#### The records ####
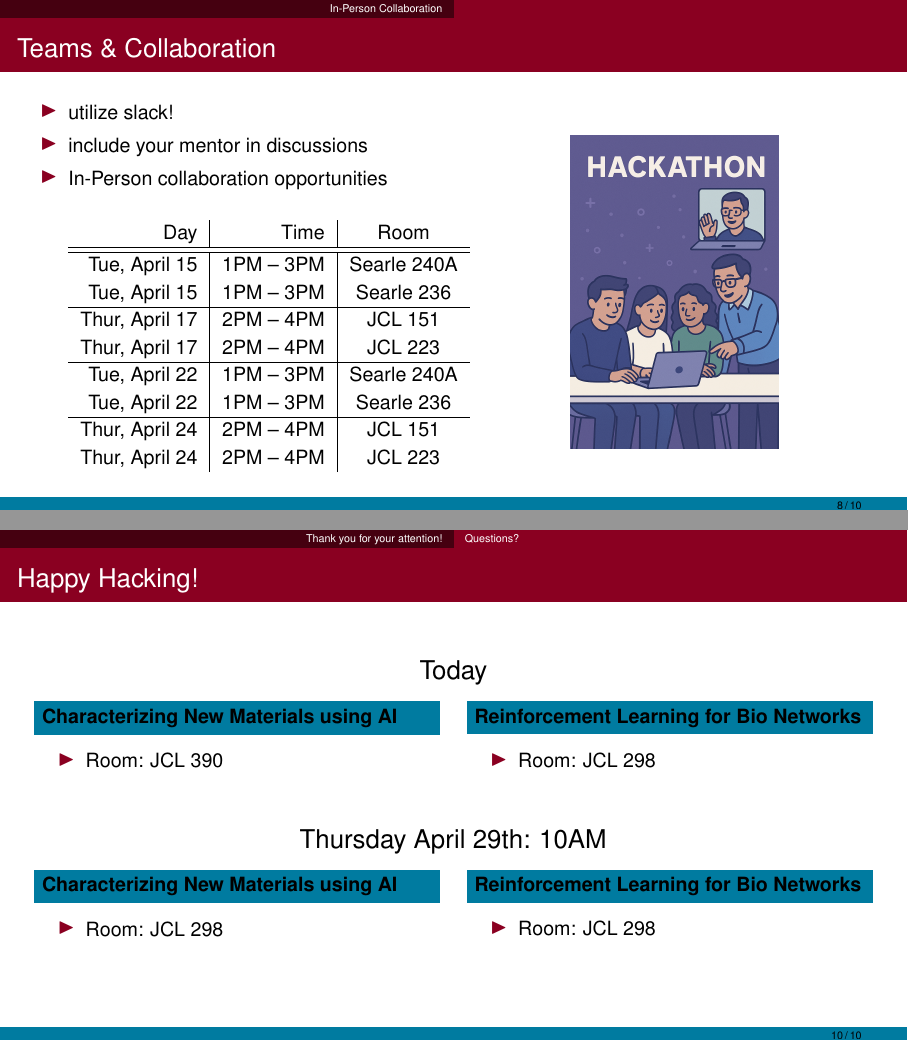
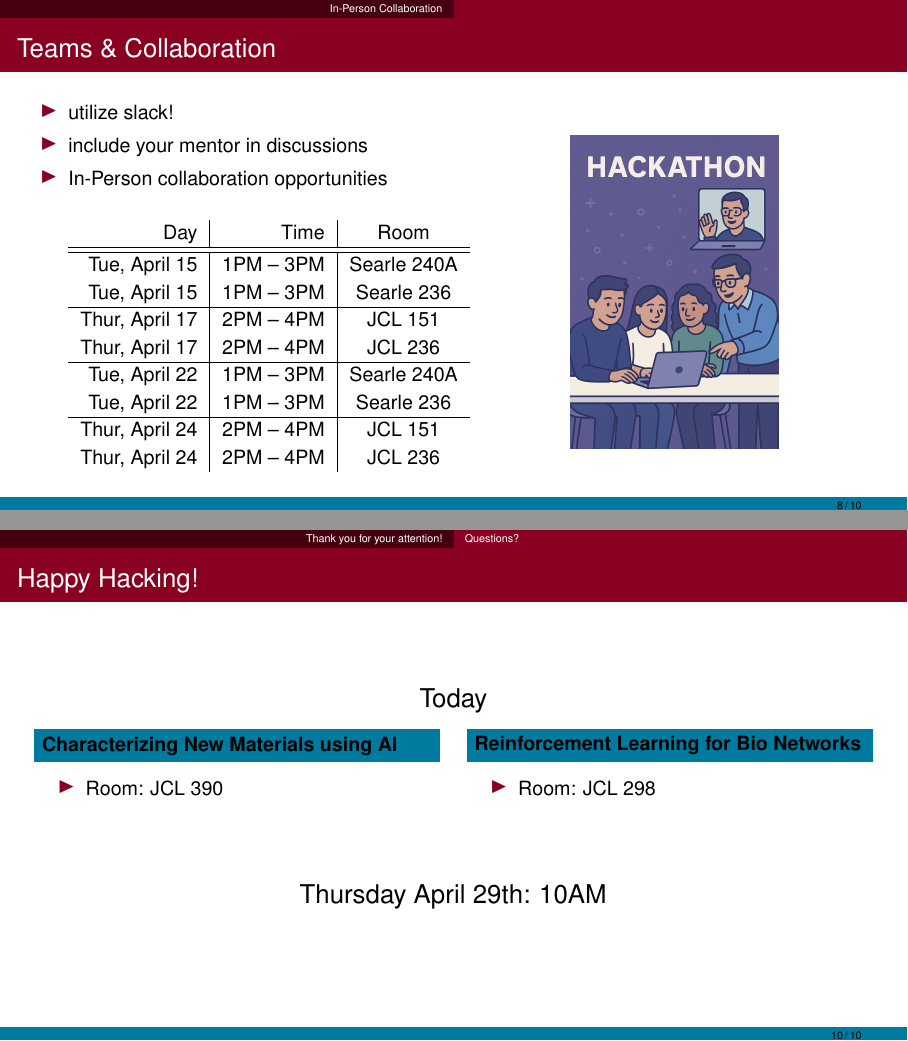
Before and after one commit to suyashk12/GNN_binding_energies, LaTeX slides (introduction/talk.tex): pages 9 and 11 of 11, joined at a grey line. Compiled offline with pdfLaTeX.

Commit message:
room update

```diff
--- a/introduction/talk.tex
+++ b/introduction/talk.tex
@@ -317,13 +317,13 @@
             Tue, April 15 & 1PM -- 3PM & Searle 236\\
             \hline
             Thur, April 17 & 2PM -- 4PM & JCL 151 \\
-            Thur, April 17 & 2PM -- 4PM & JCL 223 \\
+            Thur, April 17 & 2PM -- 4PM & JCL 236 \\
             \hline
             Tue, April 22 & 1PM -- 3PM & Searle 240A\\
             Tue, April 22 & 1PM -- 3PM & Searle 236\\
             \hline
             Thur, April 24 & 2PM -- 4PM & JCL 151\\
-            Thur, April 24 & 2PM -- 4PM & JCL 223\\
+            Thur, April 24 & 2PM -- 4PM & JCL 236\\
           \end{tabular}
         \end{table}
       \end{itemize}
@@ -388,22 +388,22 @@
   \vfill
   \centering
   {\Large Thursday April 29th: 10AM}
-  \begin{columns}
-    \begin{column}{0.45\textwidth}
-      \begin{exampleblock}{Characterizing New Materials using AI}
-        \begin{itemize}
-        \item Room: JCL 298
-        \end{itemize}
-      \end{exampleblock}
-    \end{column}
-    \begin{column}{0.45\textwidth}
-      \begin{exampleblock}{Reinforcement Learning for Bio Networks}
-        \begin{itemize}
-        \item Room: JCL 298
-        \end{itemize}
-      \end{exampleblock}
-    \end{column}
-  \end{columns}
+  % \begin{columns}
+  %   \begin{column}{0.45\textwidth}
+  %     \begin{exampleblock}{Characterizing New Materials using AI}
+  %       \begin{itemize}
+  %       \item Room: JCL 298
+  %       \end{itemize}
+  %     \end{exampleblock}
+  %   \end{column}
+  %   \begin{column}{0.45\textwidth}
+  %     \begin{exampleblock}{Reinforcement Learning for Bio Networks}
+  %       \begin{itemize}
+  %       \item Room: JCL 298
+  %       \end{itemize}
+  %     \end{exampleblock}
+  %   \end{column}
+  % \end{columns}
 \end{frame}
 \beginbackup
 
```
####
Brief: Copy out all lines of the listing where the word "exampleblock" appears.

Task response:
-      \begin{exampleblock}{Characterizing New Materials using AI}
-      \end{exampleblock}
-      \begin{exampleblock}{Reinforcement Learning for Bio Networks}
-      \end{exampleblock}
+  %     \begin{exampleblock}{Characterizing New Materials using AI}
+  %     \end{exampleblock}
+  %     \begin{exampleblock}{Reinforcement Learning for Bio Networks}
+  %     \end{exampleblock}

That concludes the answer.